Dataset items
┏━━

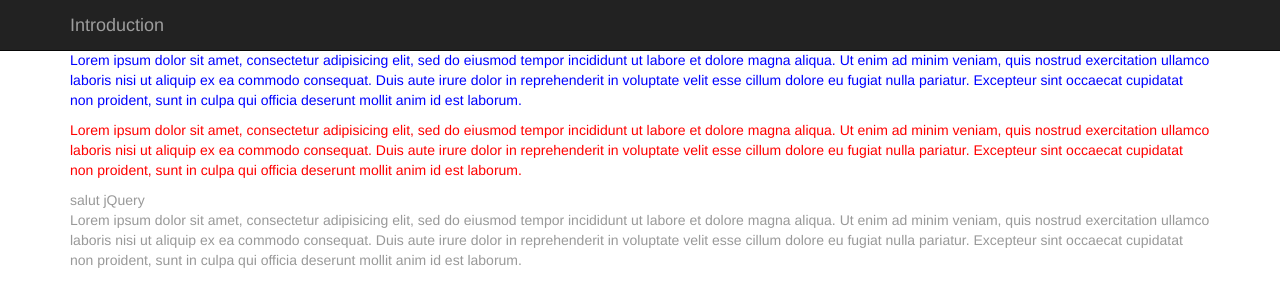
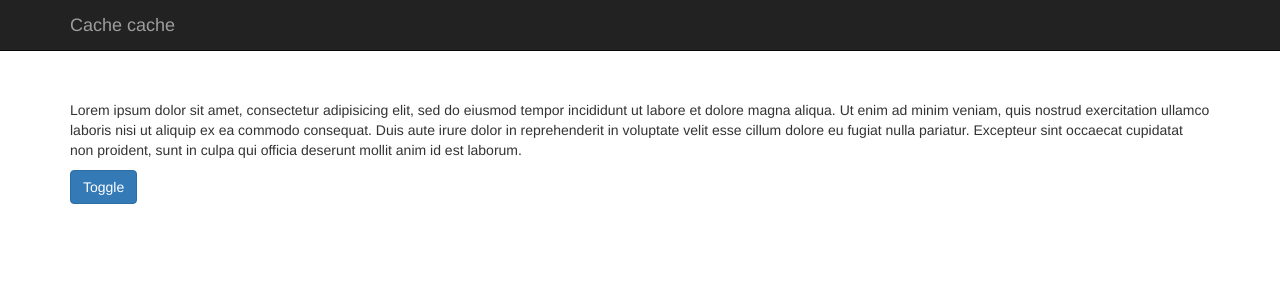
Before and after one commit to riquet28/udemy_formation_jquery, a PHP site: page / in a window 1280 px wide. Shown: the top 307 px of the page. Run offline with PHP 8.4, Linux system fonts and the light colour scheme.

Commit message:
Section 6 ok, jouer à cache cache

```diff
--- a/index.php
+++ b/index.php
@@ -11,7 +11,7 @@
 
     <style type="text/css">
       body{
-        padding-top: 50px;
+        padding-top: 100px;
       }
     </style>
 
@@ -37,7 +37,7 @@
             <span class="icon-bar"></span>
             <span class="icon-bar"></span>
           </button>
-          <a class="navbar-brand" href="#">Introduction</a>
+          <a class="navbar-brand" href="#">Cache cache</a>
         </div>
         <div id="navbar" class="collapse navbar-collapse">
           <!-- <ul class="nav navbar-nav">
@@ -51,59 +51,10 @@
 
     <div class="container">
 
-      <!-- <p id="paragraphe">
-        Lorem ipsum dolor sit amet, consectetur adipisicing elit, sed do eiusmod
-        tempor incididunt ut labore et dolore magna aliqua. Ut enim ad minim veniam,
-        quis nostrud exercitation ullamco laboris nisi ut aliquip ex ea commodo consequat.
-        Duis aute irure dolor in reprehenderit in voluptate velit esse cillum dolore eu
-        fugiat nulla pariatur. Excepteur sint occaecat cupidatat non proident, sunt
-        in culpa qui officia deserunt mollit anim id est laborum.
-      </p>
+      <p id="article">Lorem ipsum dolor sit amet, consectetur adipisicing elit, sed do eiusmod tempor incididunt ut labore et dolore magna aliqua. Ut enim ad minim veniam, quis nostrud exercitation ullamco laboris nisi ut aliquip ex ea commodo consequat. Duis aute irure dolor in reprehenderit in voluptate velit esse cillum dolore eu fugiat nulla pariatur. Excepteur sint occaecat cupidatat non proident, sunt in culpa qui officia deserunt mollit anim id est laborum.</p>
 
-      <p class="article">
-        Lorem ipsum dolor sit amet, consectetur adipisicing elit, sed do eiusmod
-        tempor incididunt ut labore et dolore magna aliqua. Ut enim ad minim veniam,
-        quis nostrud exercitation ullamco laboris nisi ut aliquip ex ea commodo consequat.
-        Duis aute irure dolor in reprehenderit in voluptate velit esse cillum dolore eu
-        fugiat nulla pariatur. Excepteur sint occaecat cupidatat non proident, sunt
-        in culpa qui officia deserunt mollit anim id est laborum.
-      </p>
-
-      <p class="article">
-        Lorem ipsum dolor sit amet, consectetur adipisicing elit, sed do eiusmod
-        tempor incididunt ut labore et dolore magna aliqua. Ut enim ad minim veniam,
-        quis nostrud exercitation ullamco laboris nisi ut aliquip ex ea commodo consequat.
-        Duis aute irure dolor in reprehenderit in voluptate velit esse cillum dolore eu
-        fugiat nulla pariatur. Excepteur sint occaecat cupidatat non proident, sunt
-        in culpa qui officia deserunt mollit anim id est laborum.
-      </p>
-
-      <p class="article">
-        Lorem ipsum dolor sit amet, consectetur adipisicing elit, sed do eiusmod
-        tempor incididunt ut labore et dolore magna aliqua. Ut enim ad minim veniam,
-        quis nostrud exercitation ullamco laboris nisi ut aliquip ex ea commodo consequat.
-        Duis aute irure dolor in reprehenderit in voluptate velit esse cillum dolore eu
-        fugiat nulla pariatur. Excepteur sint occaecat cupidatat non proident, sunt
-        in culpa qui officia deserunt mollit anim id est laborum.
-      </p>
-
-      <span>Hello</span>
-      <div>World</div>
-
-      <button class="btn btn-default" id="button">Change tout!</button> -->
-
-      <div id="parent">
-        <p>Lorem ipsum dolor sit amet, consectetur adipisicing elit, sed do eiusmod tempor incididunt ut labore et dolore magna aliqua. Ut enim ad minim veniam, quis nostrud exercitation ullamco laboris nisi ut aliquip ex ea commodo consequat. Duis aute irure dolor in reprehenderit in voluptate velit esse cillum dolore eu fugiat nulla pariatur. Excepteur sint occaecat cupidatat non proident, sunt in culpa qui officia deserunt mollit anim id est laborum.</p>
-      </div>
-
-      <div id="autre">
-        <p>Lorem ipsum dolor sit amet, consectetur adipisicing elit, sed do eiusmod tempor incididunt ut labore et dolore magna aliqua. Ut enim ad minim veniam, quis nostrud exercitation ullamco laboris nisi ut aliquip ex ea commodo consequat. Duis aute irure dolor in reprehenderit in voluptate velit esse cillum dolore eu fugiat nulla pariatur. Excepteur sint occaecat cupidatat non proident, sunt in culpa qui officia deserunt mollit anim id est laborum.</p>
-      </div>
-
-      <div id="third">
-        salut jQuery
-        <p id="paraph">Lorem ipsum dolor sit amet, consectetur adipisicing elit, sed do eiusmod tempor incididunt ut labore et dolore magna aliqua. Ut enim ad minim veniam, quis nostrud exercitation ullamco laboris nisi ut aliquip ex ea commodo consequat. Duis aute irure dolor in reprehenderit in voluptate velit esse cillum dolore eu fugiat nulla pariatur. Excepteur sint occaecat cupidatat non proident, sunt in culpa qui officia deserunt mollit anim id est laborum.</p>
-      </div>
+      <button class="btn btn-primary" id="cacher">Toggle</button>
+      <button class="btn btn-primary" id="afficher" style="display: none;">Afficher</button>
 
     </div>
 
--- a/js/script.js
+++ b/js/script.js
@@ -1,56 +1,52 @@
 $(document).ready(function(){
 
-	// alert("Hello World");
-	// console.log("test");
-
-	// $("#paragraphe").css('color', 'red');
-	// $("#paragraphe").text('texte de remplacement');
-
-	// $("#paragraphe").on('click', function(){
-	// 	$(this).css('font-weight', 'bold');
-	// });
-
-	// $('.article').each(function(){
-	// 	$(this).on('click', function(){
-	// 		// alert('ok!!!');
-	// 		$(this).css('color', 'blue');
-	// 		alert($(this).css('color'));
-	// 	});
-	// });
-
-	// $('#button').on('click', function(){
-	// 	$('.article').width(400).css('color', 'blue');
-	// });
+	var article = $('#article');
+	cacher = $('#cacher'); afficher = $('#afficher');
 
 	/*
-	var paragraphe = $('#paragraphe'); article = $('.article');
-	button = $('#button');
-
-	$(paragraphe).on('click', function(){
-		$(this).css('font-weight', 'bold');
+	$(cacher).on('click', function(){
+		$(article).hide();
+		$(this).hide();
+		$(afficher).show();
 	});
 
-	$(article).each(function(){
-		$(this).on('click', function(){
-			// alert('ok!!!');
-			$(this).css('color', 'blue');
-			alert($(this).css('color'));
-		});
+	$(afficher).on('click', function(){
+		$(article).show();
+		$(this).hide();
+		$(cacher).show();
+	});
+	*/
+
+	/*
+	$(cacher).on('click', function(){
+		$(article).fadeOut('slow');
+		$(this).hide();
+		$(afficher).show();
 	});
 
-	$(button).on('click', function(){
-		$('.article').width(400).css('color', 'blue');
+	$(afficher).on('click', function(){
+		$(article).fadeIn('fast');
+		$(this).hide();
+		$(cacher).show();
+	});
+	*/
+
+	/*
+	$(cacher).on('click', function(){
+		$(article).slideUp('slow');
+		$(this).hide();
+		$(afficher).show();
 	});
 
-	// $('p, div, span').css('color', 'blue');
-	$('*').css('font-weight', 'bold');
+	$(afficher).on('click', function(){
+		$(article).slideDown('fast');
+		$(this).hide();
+		$(cacher).show();
+	});
 	*/
 
-
-	$('p').parent('#parent').css('color', 'blue');
-
-	$('#autre').children().css('color', 'red');
-
-	$('#paraph').parent().css('color', '#999');
+	$(cacher).on('click', function(){
+		$(article).slideToggle('fast');
+	});
 
 });
```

┗━━

__Task to complete__:
With the string "button" as the key, filter the data above and show the lines that match.

__Response area__:
           </button>
-      <button class="btn btn-default" id="button">Change tout!</button> -->
+      <button class="btn btn-primary" id="cacher">Toggle</button>
+      <button class="btn btn-primary" id="afficher" style="display: none;">Afficher</button>
-	// $('#button').on('click', function(){
-	button = $('#button');
-	$(button).on('click', function(){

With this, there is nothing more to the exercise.